If you want to put this in a separate subdirectory, you can do that. Create the subfolder - let's call it "exe". Then prefix the game file's name with the folder name and a slash - so, -o exe/mygame.t3. Always use a slash, no matter what your local operating system's conventions; the compiler will automatically convert the slash to your local conventions. This ensures that the .t3m file is portable to other operating systems, because every version of the compiler knows to read the "slash" format and convert it to the correct local format.

-lib system - this tells the compiler to include the "system" library in the build. The system library contains some low-level definitions that almost every TADS 3 program will want to use, even when not using the standard adventure library.

-lib adv/adv3 - this includes the standard adventure game library in the build. The standard adventure library is called "adv3", and it's in the "adv3" subfolder of the main system library folder. We just explained for the "-o" option that you always use a slash as the path separator in a .t3m file, and the same is true here. Even if you're running on a Macintosh, use the slash; even if you're running on Windows, use the slash - do not change it to a backslash ("\").

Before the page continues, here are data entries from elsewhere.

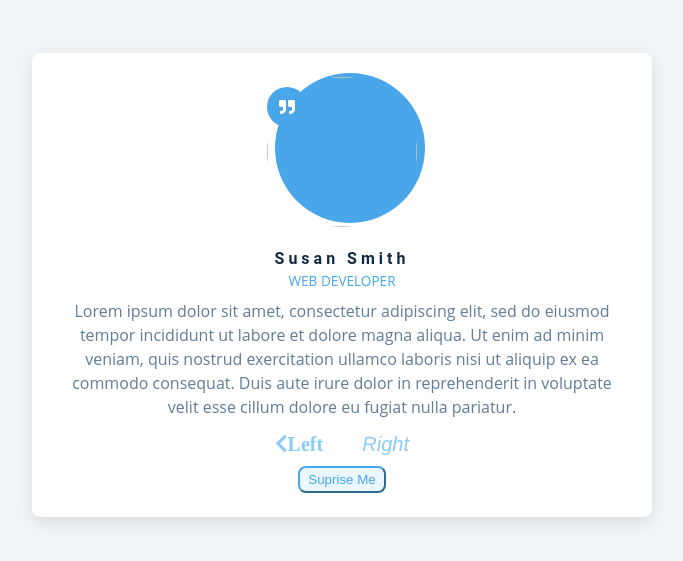
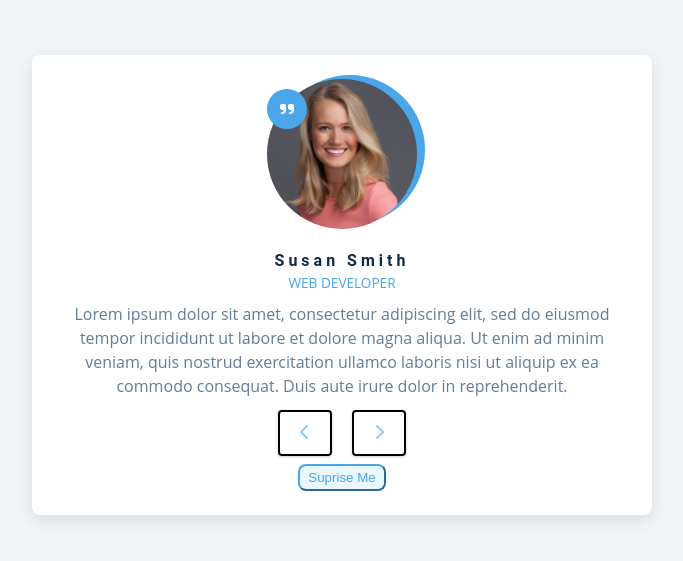
Before and after one commit to Wflores230/Review-Carousel, a plain HTML site: page index.html in a window 1280 px wide. Shown: the part 175-736 px from the top of the page, without its empty margins (298-981 px from the left). Drawn offline with Linux system fonts and the light colour scheme.

Commit message:
adding finishing touches

```diff
--- a/index.html
+++ b/index.html
@@ -20,18 +20,18 @@
 
                 <article class="review">
                     <div class="img-container">
-                        <img src =".assets/images/susan.jpg" id ="person-img" alt="">
+                        <img src ="" id ="person-img" alt="">
                     </div>
-                    <h4 id="author">Sara Jones</h4>
-                    <p id="job">UX Designer</p>
-                    <p id="info">Lorem ipsum dolor sit amet consectetur adipisicing elit. Cum eveniet minima totam cumque praesentium voluptas, reprehenderit reiciendis? Voluptate ullam nulla sed tempora veniam iste reprehenderit id eos labore. Quam, amet!</p>
+                    <h4 id="author"></h4>
+                    <p id="job"></p>
+                    <p id="info"></p>
 
                     <div class="button-container">
                         <button class="prev-btn">
-                            <i class="fas fa-chevron-left">Left</i>
+                            <i class="fas fa-chevron-left"></i>
                         </button>
                         <button class="next-btn">
-                            <i class="fa-solid fa-chevron-right">Right</i>
+                            <i class="fas fa-chevron-right"></i>
                         </button>
                     </div>
                     <button class="random-btn">Suprise Me</button>
@@ -41,6 +41,7 @@
 
 
         <script src="script.js"></script>
+        <script src="https://kit.fontawesome.com/3d95ccf6ec.js" crossorigin="anonymous"></script>
     </body>
 
 </html>
--- a/script.js
+++ b/script.js
@@ -4,29 +4,29 @@ const reviews = [
         id: 1,
         name: "Susan Smith",
         job: "Web Developer",
-        img: "images\susan.jpg",
-        text: "Lorem ipsum dolor sit amet, consectetur adipiscing elit, sed do eiusmod tempor incididunt ut labore et dolore magna aliqua. Ut enim ad minim veniam, quis nostrud exercitation ullamco laboris nisi ut aliquip ex ea commodo consequat. Duis aute irure dolor in reprehenderit in voluptate velit esse cillum dolore eu fugiat nulla pariatur.",
+        img: "assets/images/susan.jpg",
+        text: "Lorem ipsum dolor sit amet, consectetur adipiscing elit, sed do eiusmod tempor incididunt ut labore et dolore magna aliqua. Ut enim ad minim veniam, quis nostrud exercitation ullamco laboris nisi ut aliquip ex ea commodo consequat. Duis aute irure dolor in reprehenderit.",
     },
     {
         id: 2,
         name: "Juan Pachon",
         job: "Web Designer",
-        img: "images\Juan.jpg",
+        img: "assets/images/Juan.jpg",
         text: "Arcu bibendum at varius vel pharetra. Nullam ac tortor vitae purus faucibus. Purus gravida quis blandit turpis cursus in. Donec ac odio tempor orci dapibus ultrices in iaculis. Turpis nunc eget lorem dolor sed viverra. Sit amet facilisis magna etiam tempor.",
     },
     {
         id: 3,
         name: "Carlos Boozer",
         job: "Back-end Engineer",
-        img: "",
-        text: "Lectus nulla at volutpat diam ut venenatis tellus. Malesuada proin libero nunc consequat. Vitae purus faucibus ornare suspendisse sed nisi lacus sed viverra. Nisl nunc mi ipsum faucibus vitae aliquet nec ullamcorper.",
+        img: "assets/images/Booze.jpg",
+        text: "Lectus nulla at volutpat diam ut venenatis tellus. Malesuada proin libero nunc consequat. Vitae purus faucibus ornare suspendisse sed nisi lacus sed viverra. Nisl nunc mi ipsum faucibus vitae aliquet nec ullamcorper. Dolor sit amet consectetur adipiscing elit duis tristique sollicitudin",
     },
     {
         id: 4,
         name: "Liz Mendez",
         job: "UX Specialist",
-        img: "",
-        text: "Lectus nulla at volutpat diam ut venenatis tellus. Malesuada proin libero nunc consequat. Vitae purus faucibus ornare suspendisse sed nisi lacus sed viverra. Nisl nunc mi ipsum faucibus vitae aliquet nec ullamcorper. Id volutpat lacus laoreet non curabitur gravida arcu ac tortor. Aenean sed adipiscing diam donec adipiscing tristique risus. Dolor sit amet consectetur adipiscing elit duis tristique sollicitudin.",
+        img: "assets/images/liz.jpg",
+        text: "Lectus nulla at volutpat diam ut venenatis tellus. Malesuada proin libero nunc consequat. Vitae purus faucibus ornare suspendisse sed nisi lacus sed viverra. Nisl nunc mi ipsum faucibus vitae aliquet nec ullamcorper. Id volutpat lacus laoreet non curabitur gravida arcu ac tortor.",
     },
 ];
 
--- a/style.css
+++ b/style.css
@@ -82,13 +82,13 @@ h4 {
 }
 
 h1 {
-  font-size: 3rem;
+  font-size: 3rem
 }
 
 h2 {
   font-size: 2rem;
+}
 
-}
 h3 {
   font-size: 1.25rem;
 }
@@ -286,6 +286,13 @@ main {
   margin: 0 0.5rem;
   transition: var(--transition);
   cursor: pointer;
+  transition: all 0.3s linear;
+  border: 2px solid black;
+  cursor: pointer;
+  box-shadow: 0 1px 3px rgba(0, 0, 0, 0.2);
+  border-radius: 0.25rem;
+  font-size: 1rem;
+  padding: 0.75rem 1.25rem;
 }
 
 .prev-btn:hover,
```
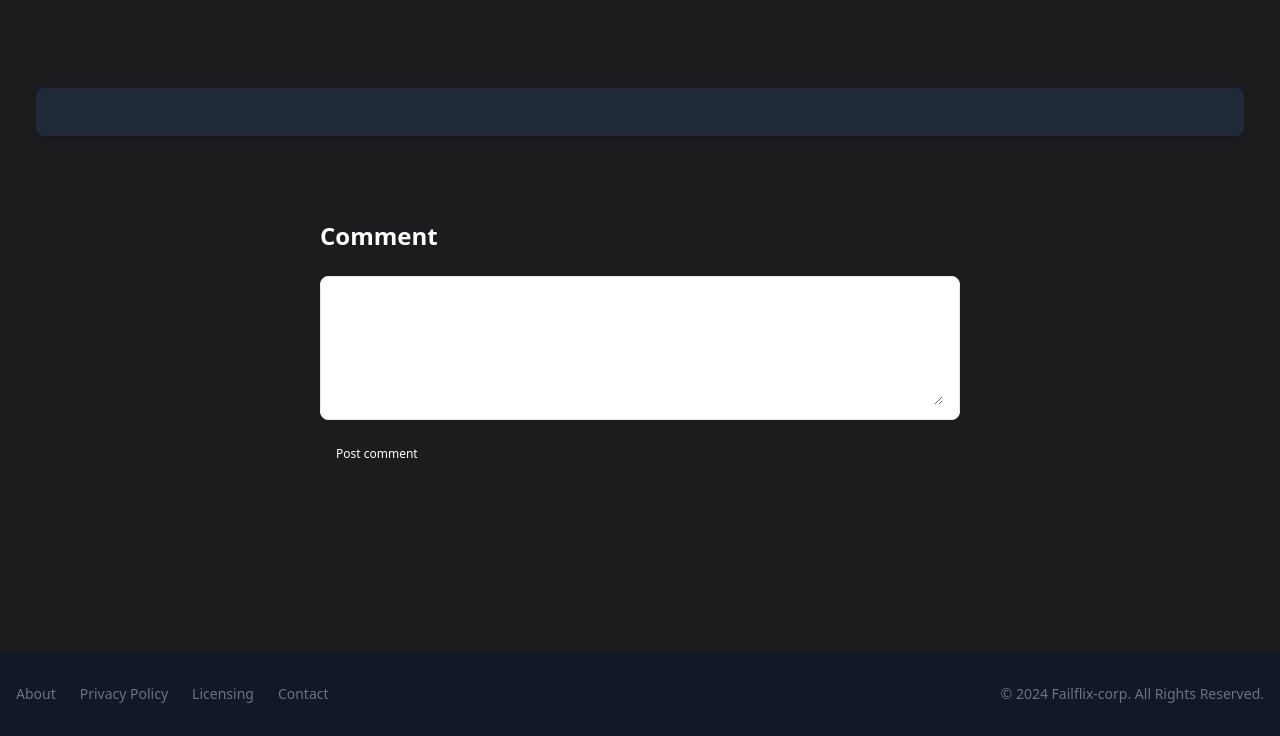
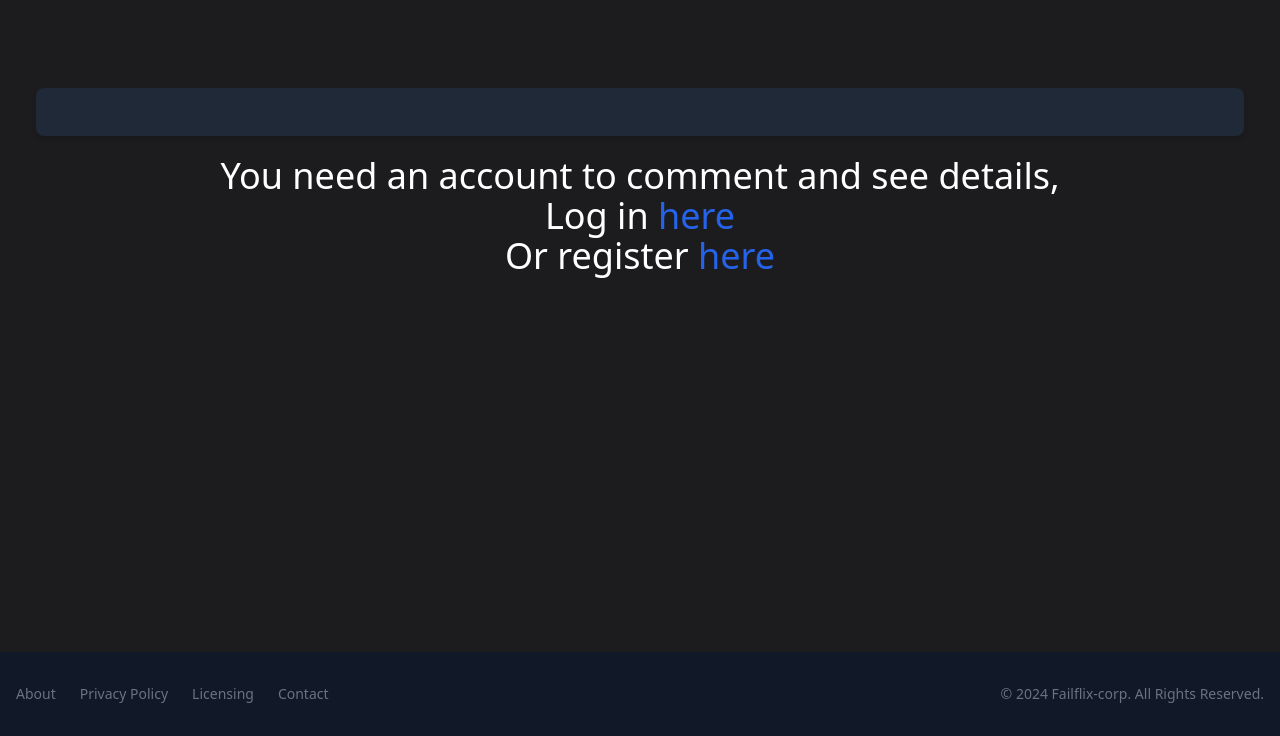
Before and after one commit to anthosaxe/getflix, a PHP site: page /film_data.php in a window 1280 px wide. Shown: the part 64-800 px from the top of the page. Run offline with PHP 8.4, Linux system fonts and the light colour scheme; some libraries are stand-ins or nearby versions.

Commit message:
start comment

```diff
--- a/source/film_data.php
+++ b/source/film_data.php
@@ -1,5 +1,7 @@
 <?php
-  session_start();
+session_start();
+// $nom = $_GET['name'];
+// $session = $_SESSION['username'];
 ?>
 
 <!DOCTYPE html>
@@ -16,7 +18,7 @@
 <body class="body-color">
 
   <div class="flex flex-col h-screen justify-between">
-  <header>
+    <header>
       <nav class="color-class border-gray-200 fixed w-full top-0 left-0 z-50 bg-gray-900">
         <div class="container mx-auto p-4">
           <div class="flex flex-wrap justify-between items-center">
@@ -26,7 +28,6 @@
             </a>
 
             <?php
-
             if (isset($_SESSION['username']) && $_SESSION['username'] !== null) {
               echo '<div>';
               echo "<p class='text-white'>connected as " . htmlspecialchars($_SESSION['username']) . "</p>";
@@ -46,18 +47,20 @@
     </header>
 
     <main class="mb-auto">
-
       <div class="container mx-auto px-4 mt-20">
         <div id="movie-detail" class="text-white bg-gray-800 movie-detail flex p-6 rounded-lg shadow-md"></div>
       </div>
 
-      <div>
+      <?php
+      // Afficher le formulaire de commentaire uniquement si l'utilisateur est connecté
+      if (isset($_SESSION['username']) && $_SESSION['username'] !== null) {
+        echo '<div>
         <section class="body-color py-8 lg:py-16 antialiased">
           <div class="max-w-2xl mx-auto px-4">
             <div class="flex justify-between items-center mb-6">
               <h2 class="text-lg lg:text-2xl font-bold text-white">Comment</h2>
             </div>
-            <form id="comment-form" class="mb-6">
+            <form id="comment-form" class="mb-6" method="post">
               <div class="py-2 px-4 mb-4 bg-white rounded-lg rounded-t-lg border border-gray-200 dark:bg-gray-800 dark:border-gray-700">
                 <label for="comment" class="sr-only">Your comment</label>
                 <textarea id="comment" name="comment" rows="6" class="px-0 w-full text-sm text-gray-900 border-0 focus:ring-0 focus:outline-none dark:text-white dark:placeholder-gray-400 dark:bg-gray-800" required></textarea>
@@ -69,7 +72,17 @@
             </form>
           </div>
         </section>
-      </div>
+      </div>';
+      } else {
+        echo '<div class="flex justify-center">
+                <h1 class="text-4xl text-center text-white text-extrabold">
+                    You need an account to comment and see details,<br>
+                    <p class="text-white">Log in <a href="login.php" class="font-medium text-blue-600 dark:text-blue-500 hover:underline">here</a></p>
+                    <p class="text-white">Or register <a href="register.php" class="font-medium text-blue-600 dark:text-blue-500 hover:underline">here</a></p>
+                </h1>
+            </div>';
+      }
+      ?>
     </main>
 
     <footer class="shadow bg-gray-900">
--- a/source/include/logout_process.php
+++ b/source/include/logout_process.php
@@ -3,8 +3,6 @@
 {
     session_unset(); // Unset all session variables
     session_destroy(); // Destroy the session itself
-
-
     exit();
 }
 
--- a/source/index.php
+++ b/source/index.php
@@ -30,7 +30,7 @@
               echo '<div>';
               echo "<p class='text-white'>connected as " . htmlspecialchars($_SESSION['username']) . "</p>";
               echo '<button class="inline-flex text-center text-sm rounded-lg focus:outline-none focus:ring-2 text-gray-400 hover:bg-gray-700 focus:ring-gray-600">
-                    <a href="logout.php">logout</a>
+                    <a href="./logout.php">logout</a>
                     </button>';
               echo '</div>';
             } else {
```
Also changed, not shown: source/logout.php (+7 -0 lines).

-source mygame - this includes your initial source file. The compiler will automatically add the ".t" suffix. As we explained earlier, this makes the .t3m file more portable, because it allows the same file to work even on systems that don't allow periods in filenames; on such systems, the compiler would use some other appropriate local convention, such as using a different suffix separator, or not using a suffix at all.

One final note: the order of these options is somewhat important. The "-lib" and "-source" options must be grouped at the end of the file, after all of the other options. The order of the other options isn't important, as long as they all precede the first "-lib" or "-source" option.

In addition, the relative order of the "-lib" and "-source" options is important: you should always put the general system libraries first, and your own source files last. This matters only because of the "modify" and "replace" statements in the TADS language: a module that uses "modify" or "replace" has to come after the module that contains the original definition being modified or replaced. It should be pretty obvious that the general system library modules, which don't know anything about your game, aren't going to attempt to modify or replace any objects in your game files; your source files might want to modify or replace things in the system libraries, though. So, the order is pretty natural - general base files first, specializations last. The adv3 library is more specialized than the base system library, so "system" comes before "adv3/adv3"; your source files are more specialized than the adv3 library, so they come after it. If you were using any third-party library extensions, you'd probably put them after adv3 but before your own source files.